- **Work item**
Where "extends" occurs in a line of the entries below, copy that line.

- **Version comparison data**
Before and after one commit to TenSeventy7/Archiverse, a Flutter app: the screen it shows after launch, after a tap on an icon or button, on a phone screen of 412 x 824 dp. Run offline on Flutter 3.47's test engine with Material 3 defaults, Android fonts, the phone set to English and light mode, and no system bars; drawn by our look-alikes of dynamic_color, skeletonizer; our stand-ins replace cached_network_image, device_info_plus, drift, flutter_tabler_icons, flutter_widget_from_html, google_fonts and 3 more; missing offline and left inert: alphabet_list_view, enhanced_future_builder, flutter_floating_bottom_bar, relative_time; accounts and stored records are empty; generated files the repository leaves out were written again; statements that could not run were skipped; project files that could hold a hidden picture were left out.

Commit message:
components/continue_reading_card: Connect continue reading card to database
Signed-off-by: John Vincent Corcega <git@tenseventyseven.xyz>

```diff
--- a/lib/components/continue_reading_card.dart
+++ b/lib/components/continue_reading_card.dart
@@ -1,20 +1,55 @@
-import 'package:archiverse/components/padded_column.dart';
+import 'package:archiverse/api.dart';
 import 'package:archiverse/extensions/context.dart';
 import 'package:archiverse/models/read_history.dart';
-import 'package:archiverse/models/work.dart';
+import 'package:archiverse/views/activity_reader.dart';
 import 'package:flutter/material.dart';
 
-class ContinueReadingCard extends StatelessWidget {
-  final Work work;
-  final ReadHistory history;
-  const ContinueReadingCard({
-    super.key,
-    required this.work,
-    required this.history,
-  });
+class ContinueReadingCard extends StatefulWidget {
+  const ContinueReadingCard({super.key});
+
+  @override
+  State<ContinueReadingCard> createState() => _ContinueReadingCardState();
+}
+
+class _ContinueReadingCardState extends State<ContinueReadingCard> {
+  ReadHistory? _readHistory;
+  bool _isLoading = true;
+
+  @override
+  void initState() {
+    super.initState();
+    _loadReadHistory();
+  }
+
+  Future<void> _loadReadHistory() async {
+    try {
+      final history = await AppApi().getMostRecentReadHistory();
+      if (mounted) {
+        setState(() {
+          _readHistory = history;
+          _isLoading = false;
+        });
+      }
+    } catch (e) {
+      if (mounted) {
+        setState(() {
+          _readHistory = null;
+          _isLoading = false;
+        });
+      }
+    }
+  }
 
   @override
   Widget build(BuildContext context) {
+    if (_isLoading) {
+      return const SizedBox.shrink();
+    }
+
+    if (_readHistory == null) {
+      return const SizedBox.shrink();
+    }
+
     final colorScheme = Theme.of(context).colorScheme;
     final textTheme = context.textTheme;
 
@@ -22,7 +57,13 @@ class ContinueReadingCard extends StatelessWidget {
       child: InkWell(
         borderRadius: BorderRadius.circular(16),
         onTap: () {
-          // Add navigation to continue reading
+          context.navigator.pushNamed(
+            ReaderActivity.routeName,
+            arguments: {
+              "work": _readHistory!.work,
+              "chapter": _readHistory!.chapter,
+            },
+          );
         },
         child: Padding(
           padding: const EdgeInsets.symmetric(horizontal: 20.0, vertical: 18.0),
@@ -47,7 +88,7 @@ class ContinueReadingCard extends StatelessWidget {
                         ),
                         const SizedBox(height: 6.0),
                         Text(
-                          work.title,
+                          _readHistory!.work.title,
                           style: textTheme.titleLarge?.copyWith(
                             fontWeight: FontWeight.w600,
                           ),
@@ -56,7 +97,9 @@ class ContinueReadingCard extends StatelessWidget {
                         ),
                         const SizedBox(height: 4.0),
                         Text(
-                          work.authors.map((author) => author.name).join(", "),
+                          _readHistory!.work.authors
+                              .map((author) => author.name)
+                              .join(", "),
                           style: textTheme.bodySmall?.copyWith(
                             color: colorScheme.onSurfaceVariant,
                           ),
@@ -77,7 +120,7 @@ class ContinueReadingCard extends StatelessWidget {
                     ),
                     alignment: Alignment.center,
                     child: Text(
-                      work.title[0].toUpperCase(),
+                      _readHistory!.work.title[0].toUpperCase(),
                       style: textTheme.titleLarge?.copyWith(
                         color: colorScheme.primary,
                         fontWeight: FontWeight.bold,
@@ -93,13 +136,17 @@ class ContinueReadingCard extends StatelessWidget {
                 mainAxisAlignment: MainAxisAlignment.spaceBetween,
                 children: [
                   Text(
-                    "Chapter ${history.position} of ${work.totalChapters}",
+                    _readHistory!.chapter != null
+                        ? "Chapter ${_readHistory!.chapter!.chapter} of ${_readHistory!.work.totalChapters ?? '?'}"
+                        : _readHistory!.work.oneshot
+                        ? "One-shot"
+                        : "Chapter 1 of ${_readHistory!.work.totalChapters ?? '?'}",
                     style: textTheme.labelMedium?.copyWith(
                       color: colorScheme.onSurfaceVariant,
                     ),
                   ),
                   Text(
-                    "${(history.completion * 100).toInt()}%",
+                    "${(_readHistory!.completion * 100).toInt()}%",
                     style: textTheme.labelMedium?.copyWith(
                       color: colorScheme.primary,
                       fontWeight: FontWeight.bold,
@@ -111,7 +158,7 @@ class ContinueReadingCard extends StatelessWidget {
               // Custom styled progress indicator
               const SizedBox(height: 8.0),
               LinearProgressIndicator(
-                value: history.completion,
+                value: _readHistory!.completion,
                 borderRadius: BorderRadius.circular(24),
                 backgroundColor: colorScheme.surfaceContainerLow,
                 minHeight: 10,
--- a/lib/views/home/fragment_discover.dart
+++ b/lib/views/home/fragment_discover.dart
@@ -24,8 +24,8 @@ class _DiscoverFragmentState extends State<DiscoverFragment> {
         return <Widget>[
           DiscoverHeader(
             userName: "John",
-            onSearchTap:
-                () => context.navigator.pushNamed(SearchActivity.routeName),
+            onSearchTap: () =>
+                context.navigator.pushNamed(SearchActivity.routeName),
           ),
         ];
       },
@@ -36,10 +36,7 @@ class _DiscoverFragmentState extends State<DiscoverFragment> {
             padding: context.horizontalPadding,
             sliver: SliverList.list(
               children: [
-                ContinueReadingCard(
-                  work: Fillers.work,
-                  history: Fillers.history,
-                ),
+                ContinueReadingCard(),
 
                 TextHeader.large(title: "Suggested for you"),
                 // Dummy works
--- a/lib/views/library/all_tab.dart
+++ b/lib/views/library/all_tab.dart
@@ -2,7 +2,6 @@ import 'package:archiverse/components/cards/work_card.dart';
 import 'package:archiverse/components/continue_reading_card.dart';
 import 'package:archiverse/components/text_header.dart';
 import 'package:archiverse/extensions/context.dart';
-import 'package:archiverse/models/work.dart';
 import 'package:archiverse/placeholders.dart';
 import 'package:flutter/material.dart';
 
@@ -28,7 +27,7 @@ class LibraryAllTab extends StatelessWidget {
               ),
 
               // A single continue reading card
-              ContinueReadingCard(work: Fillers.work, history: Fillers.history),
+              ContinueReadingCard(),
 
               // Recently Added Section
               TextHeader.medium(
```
...
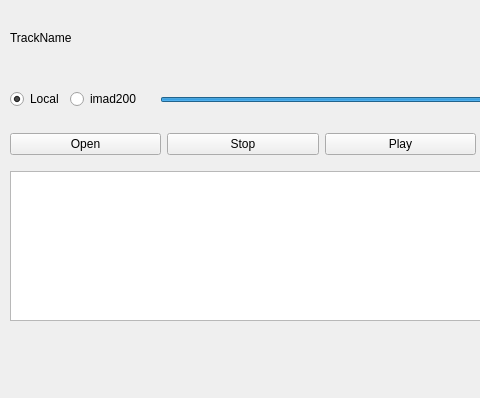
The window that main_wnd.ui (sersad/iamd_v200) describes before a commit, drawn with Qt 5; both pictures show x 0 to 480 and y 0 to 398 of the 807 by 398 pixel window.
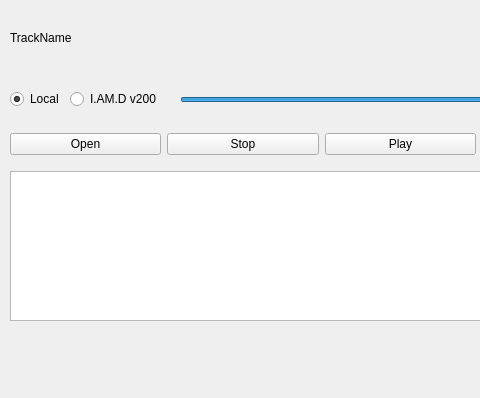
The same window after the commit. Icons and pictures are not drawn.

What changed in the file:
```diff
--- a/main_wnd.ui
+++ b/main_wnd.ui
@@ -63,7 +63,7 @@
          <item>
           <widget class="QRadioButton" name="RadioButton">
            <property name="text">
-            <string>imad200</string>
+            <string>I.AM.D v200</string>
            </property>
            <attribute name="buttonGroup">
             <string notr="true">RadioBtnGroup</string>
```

- **Solution below**
-class ContinueReadingCard extends StatelessWidget {
+class ContinueReadingCard extends StatefulWidget {
+class _ContinueReadingCardState extends State<ContinueReadingCard> {
@@ -22,7 +57,13 @@ class ContinueReadingCard extends StatelessWidget {
@@ -47,7 +88,7 @@ class ContinueReadingCard extends StatelessWidget {
@@ -56,7 +97,9 @@ class ContinueReadingCard extends StatelessWidget {
@@ -77,7 +120,7 @@ class ContinueReadingCard extends StatelessWidget {
@@ -93,13 +136,17 @@ class ContinueReadingCard extends StatelessWidget {
@@ -111,7 +158,7 @@ class ContinueReadingCard extends StatelessWidget {
@@ -24,8 +24,8 @@ class _DiscoverFragmentState extends State<DiscoverFragment> {
@@ -36,10 +36,7 @@ class _DiscoverFragmentState extends State<DiscoverFragment> {
@@ -28,7 +27,7 @@ class LibraryAllTab extends StatelessWidget {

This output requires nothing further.